Jon Wellinghoff, a Democrat who chaired the commission from 2009 to 2013, said, "None of us felt that there was any partisanship whatsoever.
"The whole seven years I was there, I never got a call from the White House. About anything. I got more calls from senators on the Hill about particular issues from states. I never got any pushback from the White House about anything," Wellinghoff said.
Clark anticipates that "the White House will conduct itself in such a way as has been done in the past. I would certainly encourage anyone who comes to the commission, regardless of which party is in control of the White House, to maintain that tradition of a truly independent regulatory agency."
Former Commissioner Nora Brownell, a Republican, also said she hopes the agency will "remain independent and nonpartisan."
"And there’s a lot of reasons for that. You take an oath of office, so if somebody from the White House calls and gave you direction, I think you’d have to look at the oath and the ethics of that," she said.
"But [FERC] is an economic regulator. Its very independence gives certainty to the investment community. If you end up creating ambiguity and uncertainty and, frankly, distrust in the people who put up the money for these large, long-term projects, you really have an enormous economic problem in the country," Brownell said.
FERC’s process has to "create the transparency and the credibility necessary to attract long-term investment. And the moment it looks as if people are playing with the rules or acting in a partisan way, I think you really, really shake the underpinnings of that economic certainty," she said.
Rubio was McIntyre’s 2016 choice
McIntyre has been a reliable donor to Republican candidates, Federal Election Commission records show.
Since 1999, he has donated a relatively modest $19,500 to candidates for Congress and the presidency.
He contributed to the presidential campaign of Arizona Sen. John McCain and the 2012 bid by former Massachusetts Gov. Mitt Romney.
He did not contribute to the Trump campaign; he and his wife gave money in 2016 to the campaign of Florida Sen. Marco Rubio.
McIntyre received his law degree in 1988 from Georgetown University, where he was executive editor of the school’s publication Law and Policy in International Business.
He also belonged to the Gilbert & Sullivan Society, a student organization that produces Broadway musicals and Gilbert and Sullivan operettas.
McIntyre is a dedicated fan of Georgetown Hoyas basketball, for which he has season tickets at center court.
His Senate confirmation hearing is scheduled for Sept. 7 before the Energy and Natural Resources Committee. At the same time, the committee will hear the nomination of Democrat Richard Glick, minority general counsel for the committee, to fill out the commission.

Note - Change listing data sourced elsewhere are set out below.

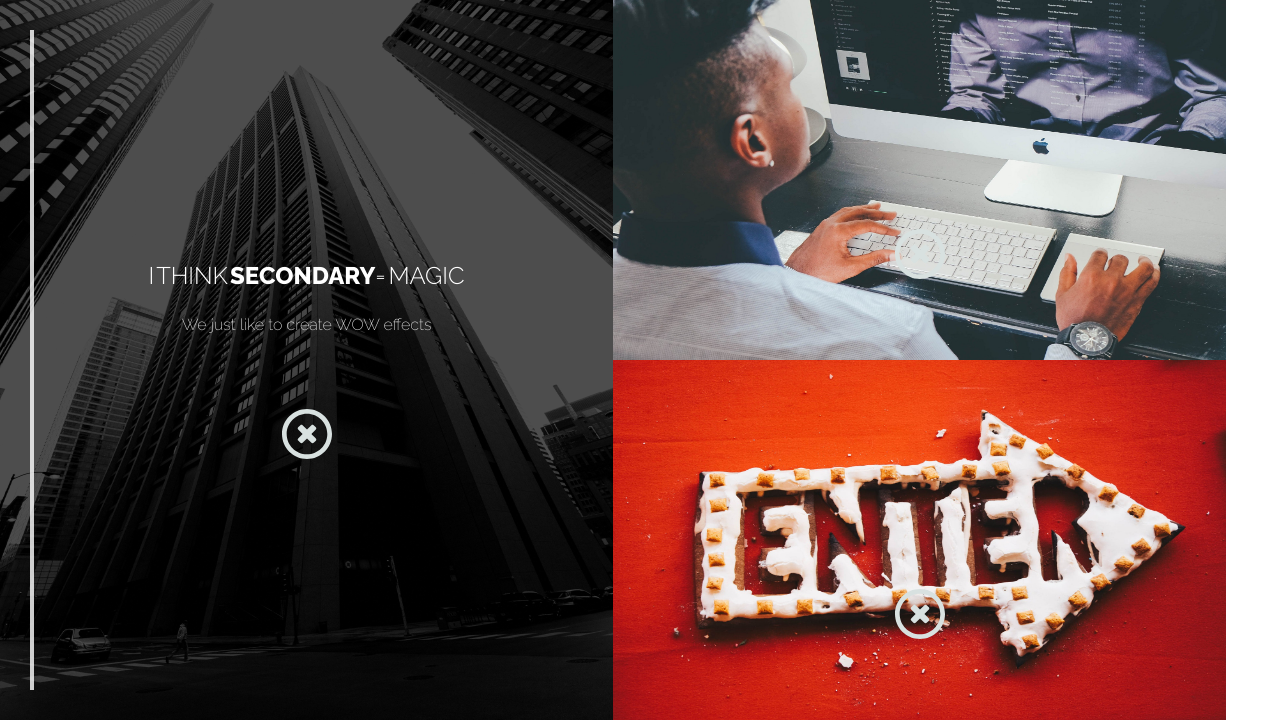
Repository: Rinzlerte/react-reveale-animation
Page: /secondary
These files come from the project's save history. The page is drawn as it stood at one moment and after a run of saves; the edit follows.
The browser window is 1280 px wide. The pictures show the whole page.
The project was rebuilt for these pictures with package versions that can differ from the ones it lists, and the page was loaded fresh each time. Also part of the build but not shown: src/components/home/Promoslider.jsx, src/components/home/Header.jsx, src/components/main/AboutBox.jsx, src/components/main/Wellcome.jsx, src/components/main/InformationBox.jsx, src/components/third/ImmaginationBox.jsx, src/components/third/ProectsBox.jsx, src/components/third/Third.css and 9 more.

Above is the page before, as saved 2019-10-24 15:46:03.

After the next 4 saves:
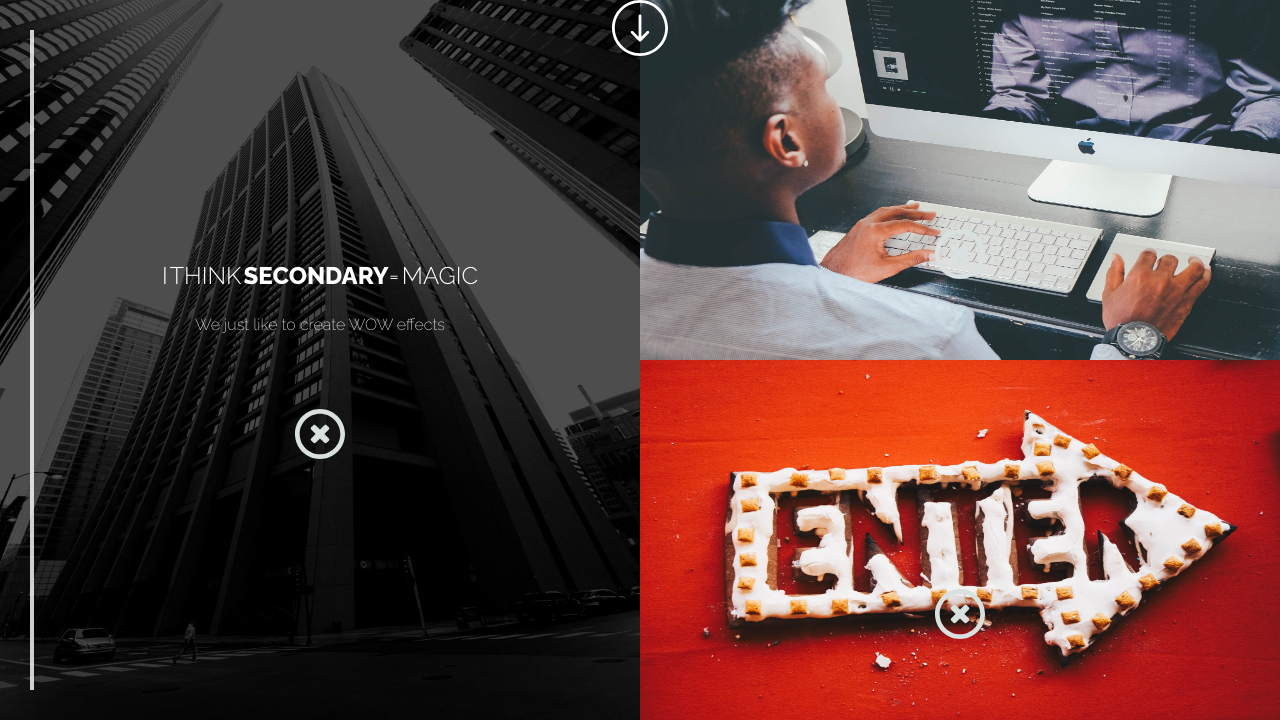
The 4 saves are shown as one change because 3 did not build or start.
The last was saved 5 min 40 s later.
--- a/src/Resources/styles.css
+++ b/src/Resources/styles.css
@@ -74,6 +74,13 @@ code {
 }
 
 
+.arrow-btn{
+  position: absolute;
+  left: 0;
+  right: 0;
+  margin-left: auto;
+  margin-right: auto;
+}
 
 .link{
   display: block;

September will be a busy month in the Senate, but expect a push to get McIntyre and Glick approved in time for them to participate in the commission’s Sept. 20 meeting.